AIM OF THE EXERCISE:
Return the entries below exactly as written.

--- DATASET Enclosed Below ---

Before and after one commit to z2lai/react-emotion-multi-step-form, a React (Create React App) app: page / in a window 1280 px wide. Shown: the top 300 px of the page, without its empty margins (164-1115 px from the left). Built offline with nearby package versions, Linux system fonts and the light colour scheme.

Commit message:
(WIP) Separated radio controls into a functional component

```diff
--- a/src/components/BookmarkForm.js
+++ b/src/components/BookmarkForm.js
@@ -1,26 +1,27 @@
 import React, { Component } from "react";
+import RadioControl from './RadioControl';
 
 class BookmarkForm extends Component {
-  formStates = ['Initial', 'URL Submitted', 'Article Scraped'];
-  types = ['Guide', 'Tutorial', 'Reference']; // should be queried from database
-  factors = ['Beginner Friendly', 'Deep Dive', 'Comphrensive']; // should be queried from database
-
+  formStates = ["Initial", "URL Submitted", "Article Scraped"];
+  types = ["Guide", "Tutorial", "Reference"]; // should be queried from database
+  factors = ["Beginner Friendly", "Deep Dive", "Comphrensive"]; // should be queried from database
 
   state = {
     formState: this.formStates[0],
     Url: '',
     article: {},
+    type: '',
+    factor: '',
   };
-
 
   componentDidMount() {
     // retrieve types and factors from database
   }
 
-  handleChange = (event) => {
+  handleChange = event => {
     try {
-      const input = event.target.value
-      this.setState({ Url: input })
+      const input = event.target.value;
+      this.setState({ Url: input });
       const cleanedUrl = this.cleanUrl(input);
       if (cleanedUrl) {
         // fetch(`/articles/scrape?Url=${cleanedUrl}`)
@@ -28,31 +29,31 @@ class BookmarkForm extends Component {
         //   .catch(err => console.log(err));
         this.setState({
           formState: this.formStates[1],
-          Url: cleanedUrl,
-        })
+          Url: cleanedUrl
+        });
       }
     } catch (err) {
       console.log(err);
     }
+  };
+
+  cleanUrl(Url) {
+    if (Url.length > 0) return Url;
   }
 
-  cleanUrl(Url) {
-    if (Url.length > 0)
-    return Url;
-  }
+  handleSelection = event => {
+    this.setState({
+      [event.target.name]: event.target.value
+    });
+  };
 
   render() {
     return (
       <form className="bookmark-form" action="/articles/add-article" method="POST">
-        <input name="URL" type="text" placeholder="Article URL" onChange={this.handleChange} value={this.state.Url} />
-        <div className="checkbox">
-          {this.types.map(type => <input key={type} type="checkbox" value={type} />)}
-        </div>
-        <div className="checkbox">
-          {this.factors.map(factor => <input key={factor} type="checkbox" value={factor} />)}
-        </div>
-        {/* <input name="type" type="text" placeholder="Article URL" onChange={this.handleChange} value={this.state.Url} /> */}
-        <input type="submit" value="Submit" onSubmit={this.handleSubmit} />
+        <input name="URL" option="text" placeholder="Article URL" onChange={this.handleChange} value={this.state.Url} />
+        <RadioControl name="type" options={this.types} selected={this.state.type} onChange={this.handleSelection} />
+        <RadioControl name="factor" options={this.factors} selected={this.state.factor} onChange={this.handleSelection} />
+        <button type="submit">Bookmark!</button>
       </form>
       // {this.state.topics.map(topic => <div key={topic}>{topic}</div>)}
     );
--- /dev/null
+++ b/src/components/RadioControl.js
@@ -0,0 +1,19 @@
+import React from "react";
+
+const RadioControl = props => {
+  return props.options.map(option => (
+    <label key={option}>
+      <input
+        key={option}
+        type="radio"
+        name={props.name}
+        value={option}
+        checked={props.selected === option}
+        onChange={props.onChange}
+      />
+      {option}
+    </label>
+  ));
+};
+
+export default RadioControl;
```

--- End of Enclosed DATASET ---

OUTPUT FOR THIS TASK:
Before and after one commit to z2lai/react-emotion-multi-step-form, a React (Create React App) app: page / in a window 1280 px wide. Shown: the top 300 px of the page, without its empty margins (164-1115 px from the left). Built offline with nearby package versions, Linux system fonts and the light colour scheme.

Commit message:
(WIP) Separated radio controls into a functional component

```diff
--- a/src/components/BookmarkForm.js
+++ b/src/components/BookmarkForm.js
@@ -1,26 +1,27 @@
 import React, { Component } from "react";
+import RadioControl from './RadioControl';
 
 class BookmarkForm extends Component {
-  formStates = ['Initial', 'URL Submitted', 'Article Scraped'];
-  types = ['Guide', 'Tutorial', 'Reference']; // should be queried from database
-  factors = ['Beginner Friendly', 'Deep Dive', 'Comphrensive']; // should be queried from database
-
+  formStates = ["Initial", "URL Submitted", "Article Scraped"];
+  types = ["Guide", "Tutorial", "Reference"]; // should be queried from database
+  factors = ["Beginner Friendly", "Deep Dive", "Comphrensive"]; // should be queried from database
 
   state = {
     formState: this.formStates[0],
     Url: '',
     article: {},
+    type: '',
+    factor: '',
   };
-
 
   componentDidMount() {
     // retrieve types and factors from database
   }
 
-  handleChange = (event) => {
+  handleChange = event => {
     try {
-      const input = event.target.value
-      this.setState({ Url: input })
+      const input = event.target.value;
+      this.setState({ Url: input });
       const cleanedUrl = this.cleanUrl(input);
       if (cleanedUrl) {
         // fetch(`/articles/scrape?Url=${cleanedUrl}`)
@@ -28,31 +29,31 @@ class BookmarkForm extends Component {
         //   .catch(err => console.log(err));
         this.setState({
           formState: this.formStates[1],
-          Url: cleanedUrl,
-        })
+          Url: cleanedUrl
+        });
       }
     } catch (err) {
       console.log(err);
     }
+  };
+
+  cleanUrl(Url) {
+    if (Url.length > 0) return Url;
   }
 
-  cleanUrl(Url) {
-    if (Url.length > 0)
-    return Url;
-  }
+  handleSelection = event => {
+    this.setState({
+      [event.target.name]: event.target.value
+    });
+  };
 
   render() {
     return (
       <form className="bookmark-form" action="/articles/add-article" method="POST">
-        <input name="URL" type="text" placeholder="Article URL" onChange={this.handleChange} value={this.state.Url} />
-        <div className="checkbox">
-          {this.types.map(type => <input key={type} type="checkbox" value={type} />)}
-        </div>
-        <div className="checkbox">
-          {this.factors.map(factor => <input key={factor} type="checkbox" value={factor} />)}
-        </div>
-        {/* <input name="type" type="text" placeholder="Article URL" onChange={this.handleChange} value={this.state.Url} /> */}
-        <input type="submit" value="Submit" onSubmit={this.handleSubmit} />
+        <input name="URL" option="text" placeholder="Article URL" onChange={this.handleChange} value={this.state.Url} />
+        <RadioControl name="type" options={this.types} selected={this.state.type} onChange={this.handleSelection} />
+        <RadioControl name="factor" options={this.factors} selected={this.state.factor} onChange={this.handleSelection} />
+        <button type="submit">Bookmark!</button>
       </form>
       // {this.state.topics.map(topic => <div key={topic}>{topic}</div>)}
     );
--- /dev/null
+++ b/src/components/RadioControl.js
@@ -0,0 +1,19 @@
+import React from "react";
+
+const RadioControl = props => {
+  return props.options.map(option => (
+    <label key={option}>
+      <input
+        key={option}
+        type="radio"
+        name={props.name}
+        value={option}
+        checked={props.selected === option}
+        onChange={props.onChange}
+      />
+      {option}
+    </label>
+  ));
+};
+
+export default RadioControl;
```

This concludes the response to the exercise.